In fact, homeowners with "poor," or below-average, credit scores have to pay 114% more in premiums than someone with "excellent" credit.
In some states, that gap can be much wider. In Arizona, for instance, a poor score could force homeowners to pay annual premiums in excess of $2,820 a year, a 268% increase over average costs of $765 in the state. In Oklahoma, a homeowner with poor credit might have to pay 248% more, or nearly $6,200 annually.
Your credit-based insurance score is based on a variety of factors in your credit history, and is used by insurance companies to help set rates. This score helps them "predict how often you are likely to file claims, and/or how expensive those claims will be," notes the American Insurance Association.
Unfortunately consumers don't typically have access to this type of credit score, as they do with ones used by banks to determine whether a person can be issued a credit card. Most credit card lenders let you see your monthly FICO score, provided by one of the big three credit rating agencies, along with information about what's causing your FICO to go up or done. Nothing like that exists for home insurance.
Yet even having just "fair," or average, credit can set you back. The typical homeowner with fair credit spends 36% more than a borrower with excellent credit.

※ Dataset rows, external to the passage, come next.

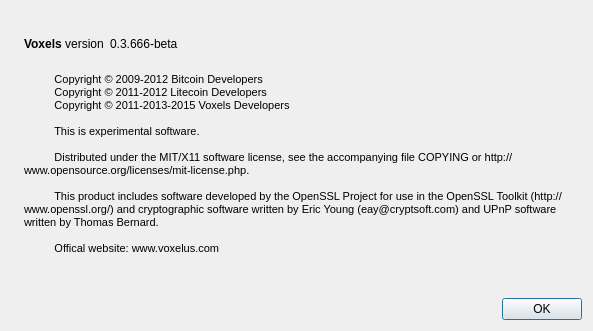
The window that src/qt/forms/aboutdialog.ui (zahidaliayub/RevolutionVR-Final-RVR) describes before a commit, drawn with Qt 5.
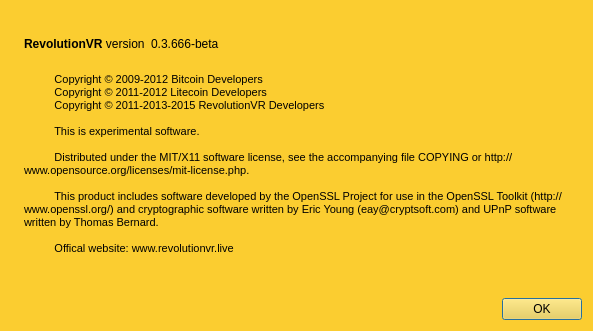
The same window after the commit. Icons and pictures are not drawn.

Diff of the .ui file:
```diff
--- a/src/qt/forms/aboutdialog.ui
+++ b/src/qt/forms/aboutdialog.ui
@@ -11,7 +11,10 @@
    </rect>
   </property>
   <property name="windowTitle">
-   <string>About Voxels</string>
+   <string>About RevolutionVR</string>
+  </property>
+  <property name="styleSheet">
+   <string notr="true">background-color:#FBCD30;</string>
   </property>
   <layout class="QHBoxLayout" name="horizontalLayout_2">
    <item>
@@ -50,7 +53,7 @@
           <cursorShape>IBeamCursor</cursorShape>
          </property>
          <property name="text">
-          <string>&lt;b&gt;Voxels&lt;/b&gt; version</string>
+          <string>&lt;b&gt;RevolutionVR&lt;/b&gt; version</string>
          </property>
          <property name="textInteractionFlags">
           <set>Qt::LinksAccessibleByMouse|Qt::TextSelectableByKeyboard|Qt::TextSelectableByMouse</set>
@@ -101,7 +104,7 @@
 &lt;p style=&quot;-qt-paragraph-type:empty; margin-top:0px; margin-bottom:0px; margin-left:0px; margin-right:0px; -qt-block-indent:0; text-indent:0px;&quot;&gt;&lt;/p&gt;
 &lt;p style=&quot; margin-top:0px; margin-bottom:0px; margin-left:0px; margin-right:0px; -qt-block-indent:0; text-indent:0px;&quot;&gt;&lt;span style=&quot; font-size:8pt;&quot;&gt;          Copyright © 2009-2012 Bitcoin Developers&lt;/span&gt;&lt;/p&gt;
 &lt;p style=&quot; margin-top:0px; margin-bottom:0px; margin-left:0px; margin-right:0px; -qt-block-indent:0; text-indent:0px;&quot;&gt;&lt;span style=&quot; font-size:8pt;&quot;&gt;          Copyright © 2011-2012 Litecoin Developers&lt;/span&gt;&lt;/p&gt;
-&lt;p style=&quot; margin-top:0px; margin-bottom:0px; margin-left:0px; margin-right:0px; -qt-block-indent:0; text-indent:0px;&quot;&gt;&lt;span style=&quot; font-size:8pt;&quot;&gt;          Copyright © 2011-2013-2015 Voxels Developers&lt;/span&gt;&lt;/p&gt;
+&lt;p style=&quot; margin-top:0px; margin-bottom:0px; margin-left:0px; margin-right:0px; -qt-block-indent:0; text-indent:0px;&quot;&gt;&lt;span style=&quot; font-size:8pt;&quot;&gt;          Copyright © 2011-2013-2015 RevolutionVR Developers&lt;/span&gt;&lt;/p&gt;
 &lt;p style=&quot;-qt-paragraph-type:empty; margin-top:0px; margin-bottom:0px; margin-left:0px; margin-right:0px; -qt-block-indent:0; text-indent:0px; font-size:8pt;&quot;&gt;&lt;/p&gt;
 &lt;p style=&quot; margin-top:0px; margin-bottom:0px; margin-left:0px; margin-right:0px; -qt-block-indent:0; text-indent:0px;&quot;&gt;&lt;span style=&quot; font-size:8pt;&quot;&gt;          This is experimental software.&lt;/span&gt;&lt;/p&gt;
 &lt;p style=&quot;-qt-paragraph-type:empty; margin-top:0px; margin-bottom:0px; margin-left:0px; margin-right:0px; -qt-block-indent:0; text-indent:0px; font-size:8pt;&quot;&gt;&lt;/p&gt;
@@ -109,7 +112,7 @@
 &lt;p style=&quot;-qt-paragraph-type:empty; margin-top:0px; margin-bottom:0px; margin-left:0px; margin-right:0px; -qt-block-indent:0; text-indent:0px; font-size:8pt;&quot;&gt;&lt;/p&gt;
 &lt;p style=&quot; margin-top:0px; margin-bottom:0px; margin-left:0px; margin-right:0px; -qt-block-indent:0; text-indent:0px;&quot;&gt;&lt;span style=&quot; font-size:8pt;&quot;&gt;          This product includes software developed by the OpenSSL Project for use in the OpenSSL Toolkit (http://www.openssl.org/) and cryptographic software written by Eric Young (eay@cryptsoft.com) and UPnP software written by Thomas Bernard.&lt;/span&gt;&lt;/p&gt;
 &lt;p style=&quot;-qt-paragraph-type:empty; margin-top:0px; margin-bottom:0px; margin-left:0px; margin-right:0px; -qt-block-indent:0; text-indent:0px; font-size:8pt;&quot;&gt;&lt;/p&gt;
-&lt;p style=&quot; margin-top:0px; margin-bottom:0px; margin-left:0px; margin-right:0px; -qt-block-indent:0; text-indent:0px;&quot;&gt;&lt;span style=&quot; font-size:8pt;&quot;&gt;          Offical website: www.voxelus.com&lt;/span&gt;&lt;/p&gt;
+&lt;p style=&quot; margin-top:0px; margin-bottom:0px; margin-left:0px; margin-right:0px; -qt-block-indent:0; text-indent:0px;&quot;&gt;&lt;span style=&quot; font-size:8pt;&quot;&gt;          Offical website: www.revolutionvr.live&lt;/span&gt;&lt;/p&gt;
 &lt;p style=&quot; margin-top:0px; margin-bottom:0px; margin-left:0px; margin-right:0px; -qt-block-indent:0; text-indent:0px;&quot;&gt;&lt;span style=&quot; font-size:8pt;&quot;&gt;        &lt;/span&gt;&lt;/p&gt;&lt;/body&gt;&lt;/html&gt;</string>
        </property>
        <property name="wordWrap">
```
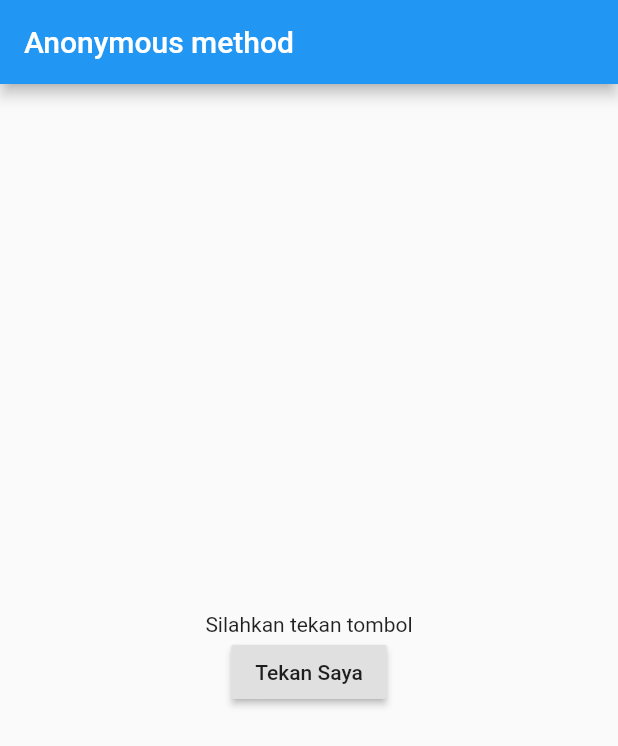
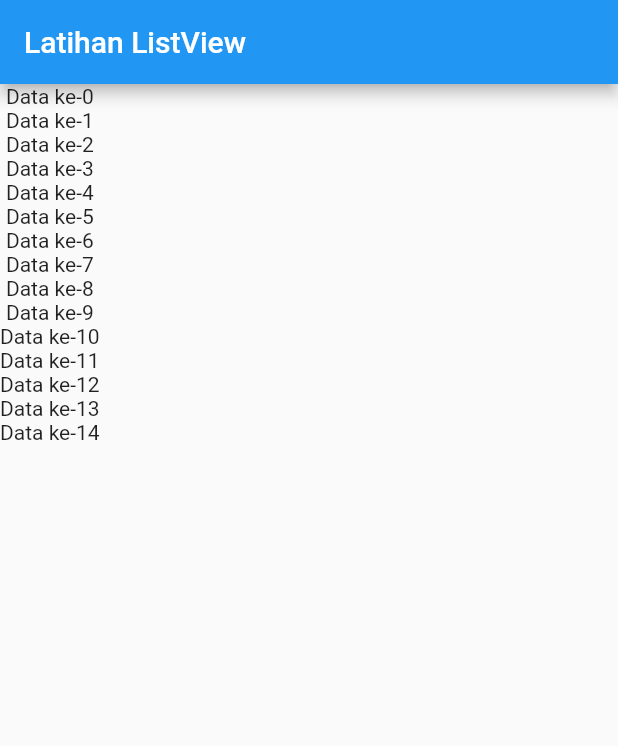
Before and after one commit to nrfitriani/flutter_fundamental, a Flutter app: the screen it shows after launch, on a phone screen of 412 x 824 dp. Shown: the top 746 px of the screen. Run offline on Flutter 3.47's test engine with Material 2 defaults, Android fonts, the phone set to English and light mode, and no system bars.

Commit message:
list view

```diff
--- a/lib/main.dart
+++ b/lib/main.dart
@@ -1,4 +1,3 @@
-
 import 'package:flutter/material.dart';
 
 //Belajar membuat tampilan home dan text widget
@@ -141,9 +140,8 @@ class _MyAppState extends State<MyApp> {
 }
 */
 
-
 //Anonymous method digunakan pada method yang hanya satu kali dipanggil.Begini caranya => () {....}
-void main () => runApp(MyApp());
+/* void main () => runApp(MyApp());
 
 class MyApp extends StatefulWidget {
   @override
@@ -176,3 +174,36 @@ class _MyAppState extends State<MyApp> {
     );
   }
 }
+*/
+
+//List View
+
+void main() => runApp(MyApp());
+
+class MyApp extends StatefulWidget {
+  @override
+  _MyAppState createState() => _MyAppState();
+}
+
+class _MyAppState extends State<MyApp> {
+  List<Widget> widgets = []; //list kumpulan widget
+
+  _MyAppState() {
+    //constructor //mengatur bagaimana memunculkan isi widget secara otomatis
+    for (int i = 0; i< 15; i++) widgets.add(Text("Data ke-" + i.toString()));
+  }
+
+  @override
+  Widget build(BuildContext context) {
+    return MaterialApp(
+      home: Scaffold(
+        appBar: AppBar(title: Text("Latihan ListView")),
+        body: Column(
+          children: widgets,
+        ),
+      ),
+    );
+  }
+}
+
+//menit ke 07.35
```
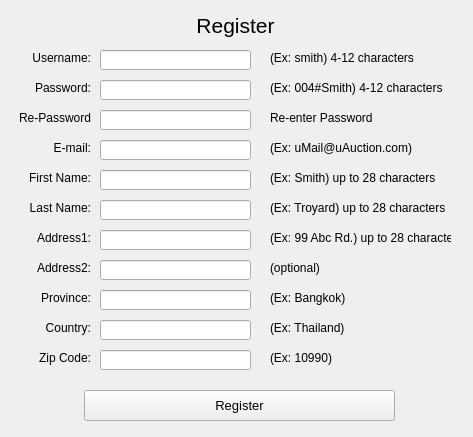
This is unicorn/ui/register.ui in shiragaP/uAuction as Qt 5 draws it before an edit. The edited form follows.
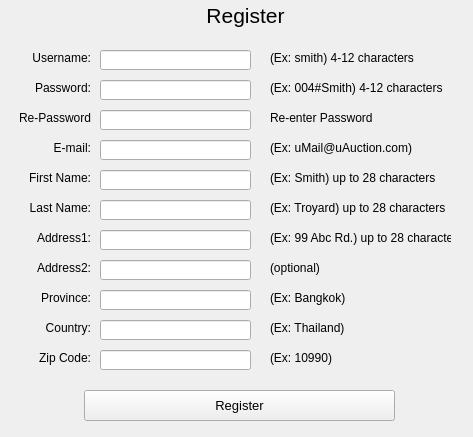
This is the edited form.

What changed in the file:
```diff
--- a/unicorn/ui/register.ui
+++ b/unicorn/ui/register.ui
@@ -60,8 +60,8 @@
   <widget class="QLabel" name="label_00_title">
    <property name="geometry">
     <rect>
-     <x>10</x>
-     <y>10</y>
+     <x>20</x>
+     <y>0</y>
      <width>451</width>
      <height>31</height>
     </rect>
```
Left out of the diff: 110 changed lines with no effect on the pictures.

In Indiana, that could lead to paying annual premiums of more than $1,500, rather than the state average of $944. However, there's practically no difference between homeowners with fair and excellent credit scores in North Carolina. (Maryland, Massachusetts and California can't factor in credit ratings to price home insurance, according to InsuranceQuotes.com.)